Wednesday, January 4, 2017

Kate Thomas makes space for neo-classical choreography

Kate Thomas
Artistic Director of Ballet Neo
(photo courtesy of the artist)

For my Montclair State University course, Performance Perspectives, Dance MFA student Lisa Harvie interviewed Kate Thomas, Artistic Director of Ballet Neo

Making Space 
for Neo-Classical Choreography

by guest contributor 
Lisa Harvie

Dance artist Lisa Harvie
(photo courtesy of the artist)

Lisa Harvie: Take me on your journey as the Artistic Director of Ballet Neo. How have you worked to gain recognition as a choreographer? What challenges have you faced with regards to space?

Kate Thomas: I was very naïve when I ventured into the world of pointe work. I didn’t realize that it is a closed club in New York City. It has been a challenge to gain traction as a neo-classical choreographer and over the past eight years I have worked hard to acquire recognition. I always look for opportunities. I started with ballet showcases such as “To the Pointe” and “Ballet Builders.” Those were wonderful experiences, but unfortunately neither is around anymore. General dance showcases are more difficult because you never know anything about the program or the other choreographers, and it doesn’t always mesh.

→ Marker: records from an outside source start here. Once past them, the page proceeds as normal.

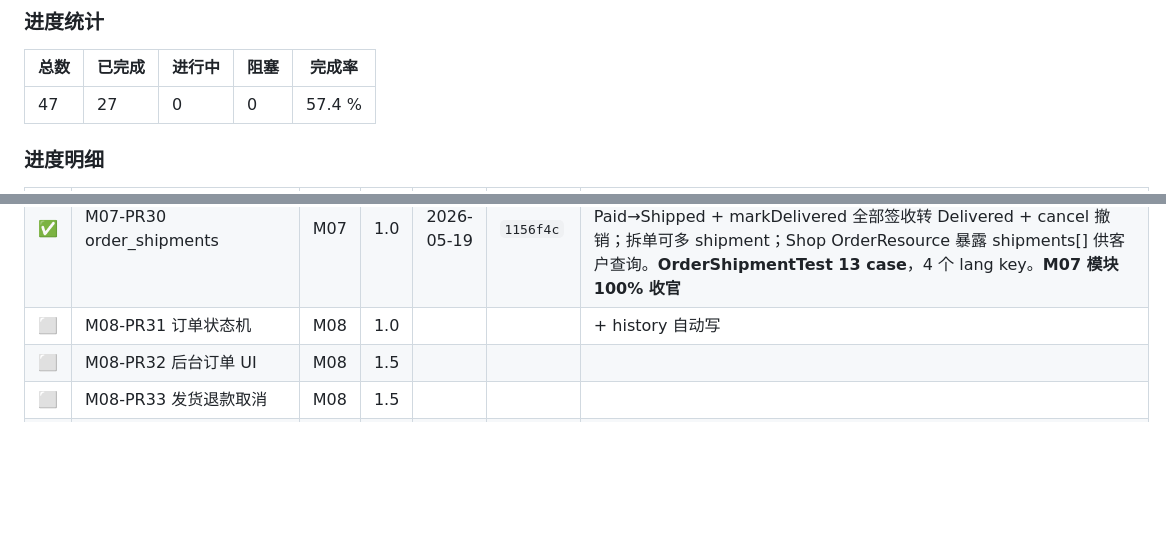
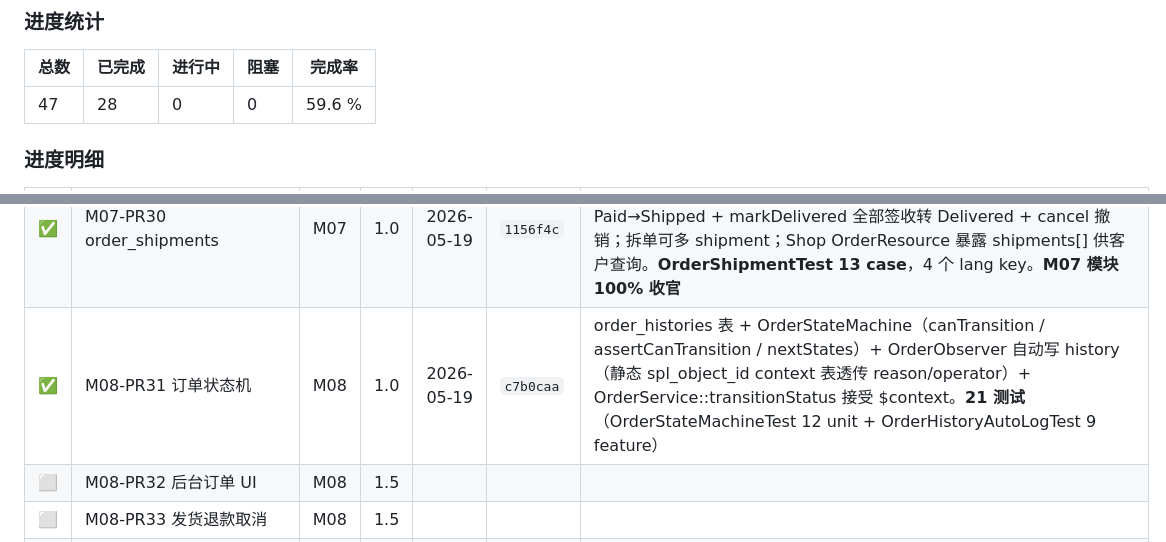
Before and after one commit to xiong-pc/dsweixin, a Markdown page: docs/tech-debt.md, 2 parts joined by grey strips. GitHub-like rendering; blank space fills up the shorter version.

Commit message:
chore(mall): update P0 board for M08-PR31 (M08 33%)

```diff
--- a/docs/tech-debt.md
+++ b/docs/tech-debt.md
@@ -602,7 +602,7 @@ composer require dedoc/scramble
 
 | 总数 | 已完成 | 进行中 | 阻塞 | 完成率 |
 |---|---|---|---|---|
-| 47 | 27 | 0 | 0 | 57.4 % |
+| 47 | 28 | 0 | 0 | 59.6 % |
 
 ### 进度明细
 
@@ -638,7 +638,7 @@ composer require dedoc/scramble
 | ✅ | M07-PR28 shipping_methods | M07 | 1.0 | 2026-05-19 | `0938380` | 3 张迁移（shipping_methods + shipping_method_translations + shipping_rates）+ 复用 zones（M02-PR6）+ ShippingMethodService（嵌套保存 translations + rates，update 整体替换）+ ShippingMethodController CRUD + 校验（zone 必填存在、weight_max=0 视为无上限）+ 16 测试（多租户隔离 + rates 替换 + 软删除 + 关键字过滤）+ 3 个 lang key |
 | ✅ | M07-PR29 运费计算 | M07 | 1.0 | 2026-05-19 | `44e8aa2` | ShippingService::quote(Cart, country) → 候选 method 列表（fee/is_free/weight_g/rate_id）+ calculate(method_id) 单查；一国可属多 zone 取并集；重量单位 g/kg/oz/lb 自动转化；weight_max=0 无上限；free_threshold 命中费零（复用 PriceCalculator 算 subtotal）；禁用 method / 跨租户 / cart 空 / zone 未覆盖 → 排除。**ShippingCalculateTest 18 case** |
 | ✅ | M07-PR30 order_shipments | M07 | 1.0 | 2026-05-19 | `1156f4c` | order_shipments 表 + OrderShipmentStatus enum（shipped/delivered/cancelled）+ OrderShipmentService::ship 推进 Paid→Shipped + markDelivered 全部签收转 Delivered + cancel 撤销；拆单可多 shipment；Shop OrderResource 暴露 shipments[] 供客户查询。**OrderShipmentTest 13 case**，4 个 lang key。**M07 模块 100% 收官** |
-| ⬜ | M08-PR31 订单状态机 | M08 | 1.0 | | | + history 自动写 |
+| ✅ | M08-PR31 订单状态机 | M08 | 1.0 | 2026-05-19 | `c7b0caa` | order_histories 表 + OrderStateMachine（canTransition / assertCanTransition / nextStates）+ OrderObserver 自动写 history（静态 spl_object_id context 表透传 reason/operator）+ OrderService::transitionStatus 接受 \$context。**21 测试**（OrderStateMachineTest 12 unit + OrderHistoryAutoLogTest 9 feature） |
 | ⬜ | M08-PR32 后台订单 UI | M08 | 1.5 | | | |
 | ⬜ | M08-PR33 发货退款取消 | M08 | 1.5 | | | |
 | ⬜ | M09-PR34 customers | M09 | 1.0 | | | + addresses + groups |
```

I have done my own showcases but finding space is always a challenge.

Performing in New York City is extraordinarily expensive and space of any kind is always an obstacle. I am very fortunate being the Director at the School at Steps that I get rehearsal space and that I can do showings here occasionally. In terms of more professional venues though, you have got to raise the money yourself and it’s a lot of work when you consider performing space, rehearsal pay, ticketing and marketing.

Fellini's Dream, a work by Kate Thomas,
at New York's Downtown Dance Festival, September 2015

LH: With site-specific work, do you always have a piece going in or do you ever see a space and then decide on the choreography?

KT: It’s rare to go back to a space and know what you’re getting into but it’s a great opportunity for a choreographer. The first time that I did the Downtown Festival in New York City, I only knew that it was outside. We performed Measurement and Caution by the river in Battery Park.  The piece created a nice contrast to the site, as the music was very aggressive. When I saw how beautifully it was lit with the lights reflecting up from the water, I had so many ideas for what I could do differently.

The second time we did that Festival, I created Fellini’s Dream, which was based on the Italian characters depicted in the work of film director, Federico Fellini. I went with black, white and grey for the costumes and it worked out beautifully against the backdrop of the blue of the sky and the water. The clouds too, that just seemed to appear, added another dimension. It was like a film set and the story of the piece evolved perfectly in that space.

LH: Do your dancers perform differently in a site-specific setting rather than in a proscenium theater? What about the audience response?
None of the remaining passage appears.